In that vein of experimentation, today our 7th graders will harvest the Hopi Red Amaranth plant from our school garden that has been lovingly tended by Ms. Swigris and Ms. Nance and the Mountains Sage Gardeners. This plant was traditionally used by the Hopi people but has been little studied by modern dyers so we will be documenting our process and leanings and adding to the plant knowledge of the natural dye community. Our 5th grade students will be saving the seeds from this plant to complement their study of botany so that we can replant in the spring and share with other natural dye enthusiasts. What important work for our students!
Our emphasis will be on native plants. So far, in addition to the Amaranth we planted in our garden, we have other locally sourced dye plants ready to go: pine bark, bindweed (I know--can you believe there might be something useful about bindweed!), and marigolds. Perhaps others in our community will supply other natural dye sources with us as the week progresses.
What will we dye?
7th grade will dye cotton cloth for their study of handmade puppets
6th grade will dye silk for hand sewing
5th grade will dye wool yarn for use in their socks, hats and mittens
4th grade will dye embroidery thread for their cross-stitch project

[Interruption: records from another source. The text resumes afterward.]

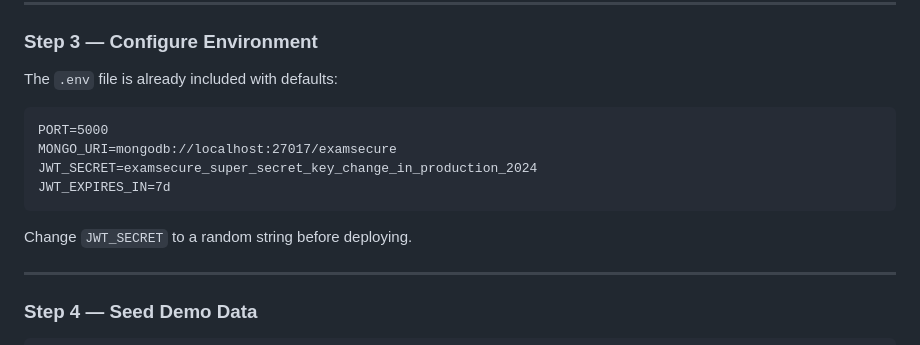
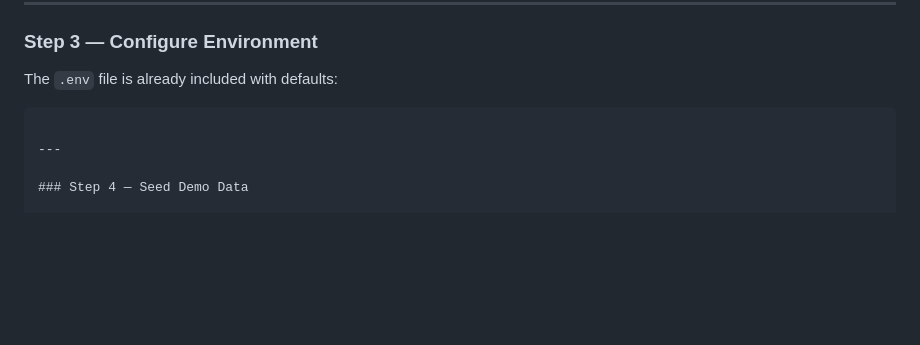
Before and after one commit to Pari2324/examinationsystem, a Markdown page: README.md, the part around the change. Drawn GitHub-style; blank space fills up the shorter version.

````diff
--- a/README.md
+++ b/README.md
@@ -92,12 +92,6 @@ npm install
 
 The `.env` file is already included with defaults:
 ```
-PORT=5000
-MONGO_URI=mongodb://localhost:27017/examsecure
-JWT_SECRET=examsecure_super_secret_key_change_in_production_2024
-JWT_EXPIRES_IN=7d
-```
-Change `JWT_SECRET` to a random string before deploying.
 
 ---
 
````
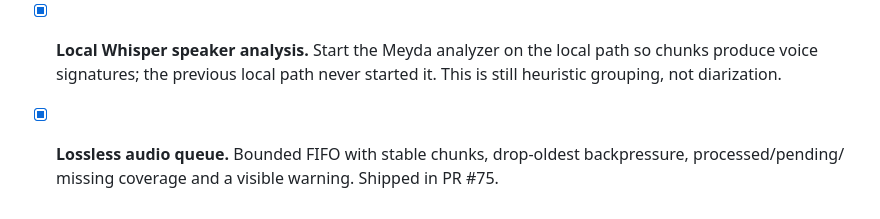
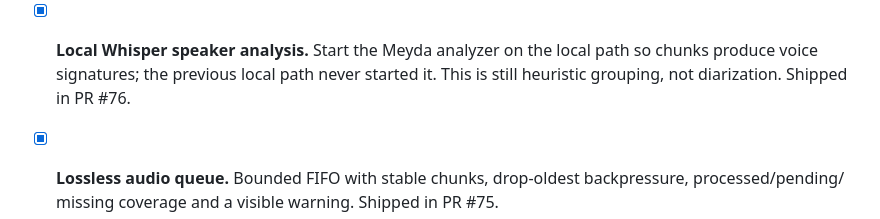
Before and after one commit to mgifford/EchoLocate, a Markdown page: SOVEREIGN_MULTISPEAKER_ROADMAP.md, the part around the change. Rendered like a GitHub page.

```diff
--- a/SOVEREIGN_MULTISPEAKER_ROADMAP.md
+++ b/SOVEREIGN_MULTISPEAKER_ROADMAP.md
@@ -288,7 +288,7 @@ Ordered by what most improves a **sovereign panel discussion** first.
 - [x] **Local Whisper speaker analysis.**
   Start the Meyda analyzer on the local path so chunks produce voice
   signatures; the previous local path never started it. This is still heuristic
-  grouping, not diarization.
+  grouping, not diarization. Shipped in PR #76.
 
 - [x] **Lossless audio queue.**
   Bounded FIFO with stable chunks, drop-oldest backpressure, processed/pending/
```
Also changed, not shown: TODO.md (+4 -3 lines).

It will be nice to end up with a clothesline filled with naturally dyed fabrics and textiles, but the teacher in me loves the idea of the lessons in chemistry, botany, environmental stewardship and history hidden between the folds.